[Dataset Boundary: Start]

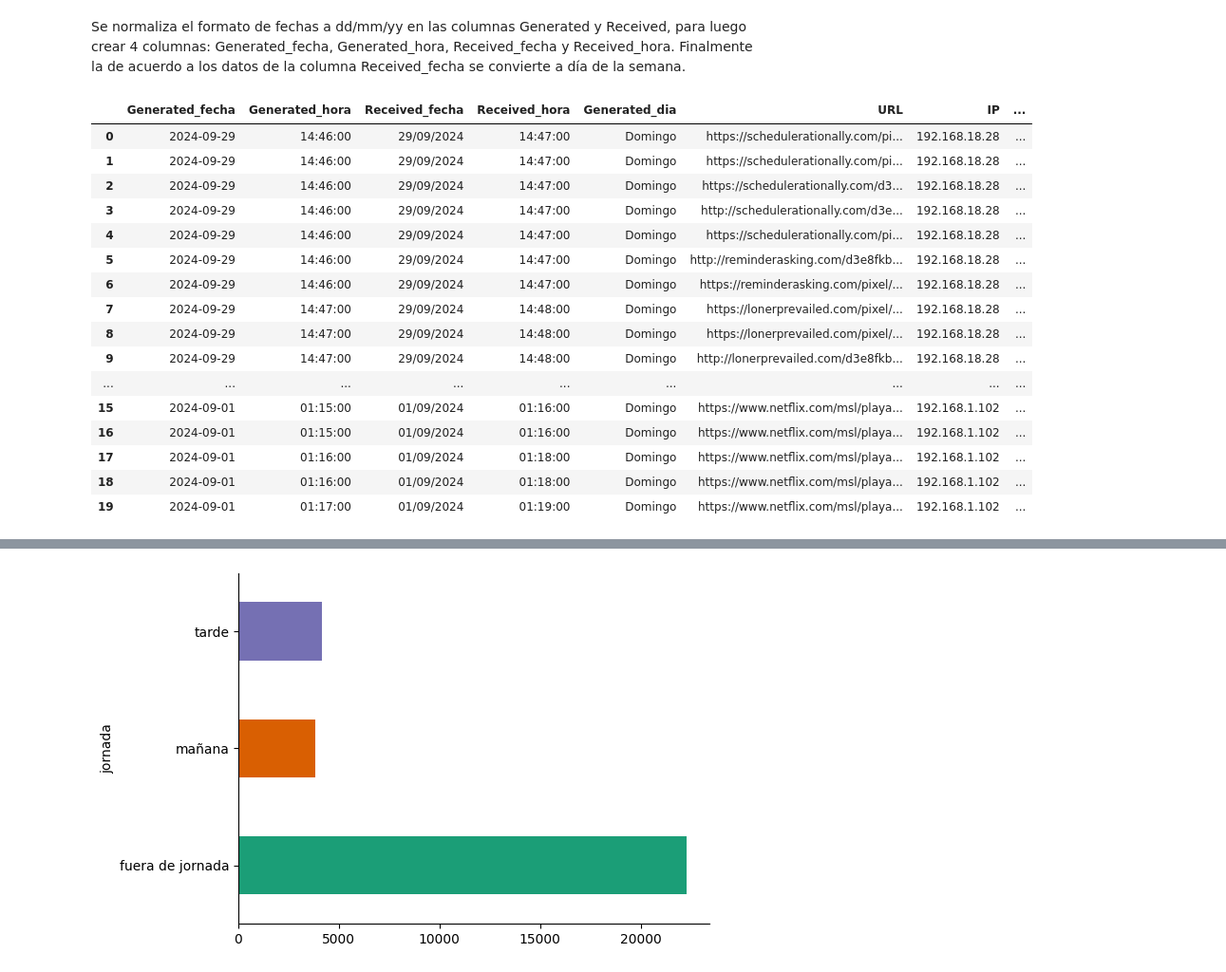
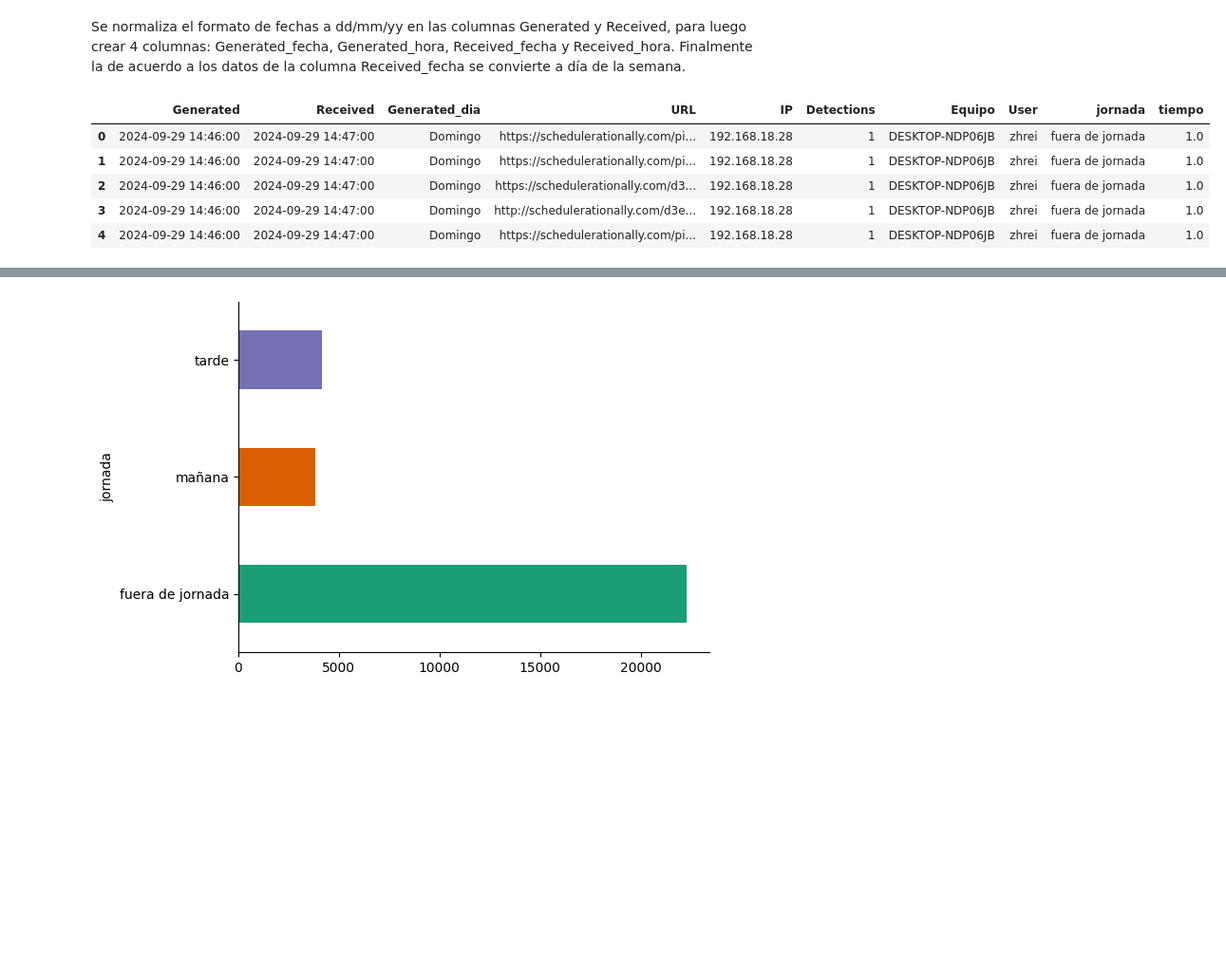
Before and after one commit to mpjuarez/introduccion-IA, a Jupyter notebook: TT_IAv1.ipynb, the cells around one changed output, grey strips where cells are left out. Shown at 95% size. Drawn from its saved outputs; the diff is of its cells as text; code cells hidden in the pictures; blank space fills up the shorter version.

```diff
--- a/TT_IAv1.ipynb
+++ b/TT_IAv1.ipynb
@@ -248,22 +248,9 @@ Web_security1_colum = Web_security1.copy()
 import pandas as pd
 import pytz
 
-# Asegurar que las columnas sean objetos datetime en UTC
-Web_security1_colum["Generated"] = pd.to_datetime(Web_security1_colum["Generated"], utc=True)
-Web_security1_colum["Received"] = pd.to_datetime(Web_security1_colum["Received"], utc=True)
-
-# Dividir las columnas en fecha y hora
-Web_security1_colum["Generated_fecha"] = Web_security1_colum["Generated"].dt.strftime('%d/%m/%Y')
-Web_security1_colum["Generated_hora"] = Web_security1_colum["Generated"].dt.strftime('%H:%M:%S')
-
-Web_security1_colum["Received_fecha"] = Web_security1_colum["Received"].dt.strftime('%d/%m/%Y')
-Web_security1_colum["Received_hora"] = Web_security1_colum["Received"].dt.strftime('%H:%M:%S')
-
-# Eliminar columnas originales si ya no son necesarias
-Web_security1_colum = Web_security1_colum.drop(columns=["Generated", "Received"])
-
-# Convertir la columna "Generated_fecha" al tipo datetime
-Web_security1_colum["Generated_fecha"] = pd.to_datetime(Web_security1_colum["Generated_fecha"], format='%d/%m/%Y')
+# Asegurar que las columnas sean objetos datetime y con un formato d/m/y hh:mm
+Web_security1_colum["Generated"] = pd.to_datetime(Web_security1_colum["Generated"], format='%d/%m/%Y %H:%M')
+Web_security1_colum["Received"] = pd.to_datetime(Web_security1_colum["Received"], format='%d/%m/%Y %H:%M')
 
 # Mapeo manual para traducir días de la semana
 dias_traduccion = {
@@ -272,17 +259,13 @@ dias_traduccion = {
 }
 
 # Obtener el día de la semana en inglés y mapearlo al español
-Web_security1_colum["Generated_dia"] = Web_security1_colum["Generated_fecha"].dt.day_name().map(dias_traduccion)
+Web_security1_colum["Generated_dia"] = Web_security1_colum["Generated"].dt.day_name().map(dias_traduccion)
 
 # Convertir la columna "Generated_dia" en una variable categórica
 Web_security1_colum["Generated_dia"] = Web_security1_colum["Generated_dia"].astype("category")
 
-# Convertir las columnas de hora al tipo datetime.time
-Web_security1_colum["Generated_hora"] = pd.to_datetime(Web_security1_colum["Generated_hora"], format='%H:%M:%S').dt.time
-Web_security1_colum["Received_hora"] = pd.to_datetime(Web_security1_colum["Received_hora"], format='%H:%M:%S').dt.time
-
 # Dividir la columna en 'Equipo' y 'Usuario'
-Web_security1_colum[['Equipo', 'User']] = Web_security1_colum['User'].str.split('\\\\', expand=True)
+Web_security1_colum[['Equipo', 'User']] = Web_security1_colum['User'].str.split('\\\\', expand=True) #TODO: DOBLE \\ PROBAR
 
 # Convertir ambas columnas a categóricas
 Web_security1_colum['Equipo'] = Web_security1_colum['Equipo'].astype('category')
@@ -298,60 +281,44 @@ def determinar_jornada(hora, dia):
     elif hora >= pd.Timestamp("07:30:00").time() and hora <= pd.Timestamp("12:30:00").time():
         return "mañana"
     elif hora >= pd.Timestamp("15:00:00").time() and hora <= pd.Timestamp("18:00:00").time():
         return "tarde"
     else:
         return "fuera de jornada"
 
 Web_security1_colum["jornada"] = Web_security1_colum.apply(
-    lambda row: determinar_jornada(row["Generated_hora"], row["Generated_dia"]),
+    lambda row: determinar_jornada(row["Generated"].time(), row["Generated_dia"]),
     axis=1
 )
 
 # Convertir la columna "jornada" en una variable categórica
 Web_security1_colum["jornada"] = Web_security1_colum["jornada"].astype("category")
 
 # Calcular el tiempo transcurrido entre "Generated_hora" y "Received_hora" en minutos
 def calcular_tiempo(generated, received):
     # Verificar si generated o received son NaTType
     if pd.isnull(generated) or pd.isnull(received):
         return np.nan  # Reemplazar con NaN si hay valores faltantes
-
-    # Convertir las horas al tipo datetime completo para calcular diferencias
-    generated_time = pd.Timestamp.combine(pd.Timestamp.today(), generated)
-    received_time = pd.Timestamp.combine(pd.Timestamp.today(), received)
-    return (received_time - generated_time).total_seconds() / 60
+    return (received - generated).total_seconds()/60
 
 Web_security1_colum["tiempo"] = Web_security1_colum.apply(
-    lambda row: calcular_tiempo(row["Generated_hora"], row["Received_hora"]), axis=1
+    lambda row: calcular_tiempo(row["Generated"], row["Received"]) , axis=1
 )
 
 # Ordenar columnas
 columnas_ordenadas = [
-    "Generated_fecha", "Generated_hora",
-    "Received_fecha", "Received_hora", "Generated_dia",  "URL", "IP", "Detections", "Equipo",
-    "User",
-    "jornada", "tiempo"
+    "Generated", "Received", "Generated_dia",  "URL", "IP", "Detections", "Equipo",
+    "User","jornada", "tiempo"
 ]
 # Reordena las columnas del DataFrame
 Web_security1_colum = Web_security1_colum[columnas_ordenadas]
 
-# Dataset Web Security
-Web_security1_colum.head(20)
+# Dataset Web Security'
+#print(Web_security1_colum[Web_security1_colum['tiempo'] <= 0])
+Web_security1_colum.head()
 # %% [output]
-|  | Generated_fecha | Generated_hora | Received_fecha | Received_hora | Generated_dia | URL | IP | ... |
-| 0 | 2024-09-29 | 14:46:00 | 29/09/2024 | 14:47:00 | Domingo | https://schedulerationally.com/pi... | 192.168.18.28 | ... |
-| 1 | 2024-09-29 | 14:46:00 | 29/09/2024 | 14:47:00 | Domingo | https://schedulerationally.com/pi... | 192.168.18.28 | ... |
-| 2 | 2024-09-29 | 14:46:00 | 29/09/2024 | 14:47:00 | Domingo | https://schedulerationally.com/d3... | 192.168.18.28 | ... |
-| 3 | 2024-09-29 | 14:46:00 | 29/09/2024 | 14:47:00 | Domingo | http://schedulerationally.com/d3e... | 192.168.18.28 | ... |
-| 4 | 2024-09-29 | 14:46:00 | 29/09/2024 | 14:47:00 | Domingo | https://schedulerationally.com/pi... | 192.168.18.28 | ... |
-| 5 | 2024-09-29 | 14:46:00 | 29/09/2024 | 14:47:00 | Domingo | http://reminderasking.com/d3e8fkb... | 192.168.18.28 | ... |
-| 6 | 2024-09-29 | 14:46:00 | 29/09/2024 | 14:47:00 | Domingo | https://reminderasking.com/pixel/... | 192.168.18.28 | ... |
-| 7 | 2024-09-29 | 14:47:00 | 29/09/2024 | 14:48:00 | Domingo | https://lonerprevailed.com/pixel/... | 192.168.18.28 | ... |
-| 8 | 2024-09-29 | 14:47:00 | 29/09/2024 | 14:48:00 | Domingo | https://lonerprevailed.com/pixel/... | 192.168.18.28 | ... |
-| 9 | 2024-09-29 | 14:47:00 | 29/09/2024 | 14:48:00 | Domingo | http://lonerprevailed.com/d3e8fkb... | 192.168.18.28 | ... |
-| ... | ... | ... | ... | ... | ... | ... | ... | ... |
-| 15 | 2024-09-01 | 01:15:00 | 01/09/2024 | 01:16:00 | Domingo | https://www.netflix.com/msl/playa... | 192.168.1.102 | ... |
-| 16 | 2024-09-01 | 01:15:00 | 01/09/2024 | 01:16:00 | Domingo | https://www.netflix.com/msl/playa... | 192.168.1.102 | ... |
-| 17 | 2024-09-01 | 01:16:00 | 01/09/2024 | 01:18:00 | Domingo | https://www.netflix.com/msl/playa... | 192.168.1.102 | ... |
-| 18 | 2024-09-01 | 01:16:00 | 01/09/2024 | 01:18:00 | Domingo | https://www.netflix.com/msl/playa... | 192.168.1.102 | ... |
-| 19 | 2024-09-01 | 01:17:00 | 01/09/2024 | 01:19:00 | Domingo | https://www.netflix.com/msl/playa... | 192.168.1.102 | ... |
+|  | Generated | Received | Generated_dia | URL | IP | Detections | Equipo | User | jornada | tiempo |
+| 0 | 2024-09-29 14:46:00 | 2024-09-29 14:47:00 | Domingo | https://schedulerationally.com/pi... | 192.168.18.28 | 1 | DESKTOP-NDP06JB | zhrei | fuera de jornada | 1.0 |
+| 1 | 2024-09-29 14:46:00 | 2024-09-29 14:47:00 | Domingo | https://schedulerationally.com/pi... | 192.168.18.28 | 1 | DESKTOP-NDP06JB | zhrei | fuera de jornada | 1.0 |
+| 2 | 2024-09-29 14:46:00 | 2024-09-29 14:47:00 | Domingo | https://schedulerationally.com/d3... | 192.168.18.28 | 1 | DESKTOP-NDP06JB | zhrei | fuera de jornada | 1.0 |
+| 3 | 2024-09-29 14:46:00 | 2024-09-29 14:47:00 | Domingo | http://schedulerationally.com/d3e... | 192.168.18.28 | 1 | DESKTOP-NDP06JB | zhrei | fuera de jornada | 1.0 |
+| 4 | 2024-09-29 14:46:00 | 2024-09-29 14:47:00 | Domingo | https://schedulerationally.com/pi... | 192.168.18.28 | 1 | DESKTOP-NDP06JB | zhrei | fuera de jornada | 1.0 |
```
Also changed, not shown: parts of 13 cells of this notebook.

[Dataset Boundary: End]

Problem details: Copy all lines from the entries that contain the word "lambda".

Result for this exercise:
-    lambda row: determinar_jornada(row["Generated_hora"], row["Generated_dia"]),
+    lambda row: determinar_jornada(row["Generated"].time(), row["Generated_dia"]),
-    lambda row: calcular_tiempo(row["Generated_hora"], row["Received_hora"]), axis=1
+    lambda row: calcular_tiempo(row["Generated"], row["Received"]) , axis=1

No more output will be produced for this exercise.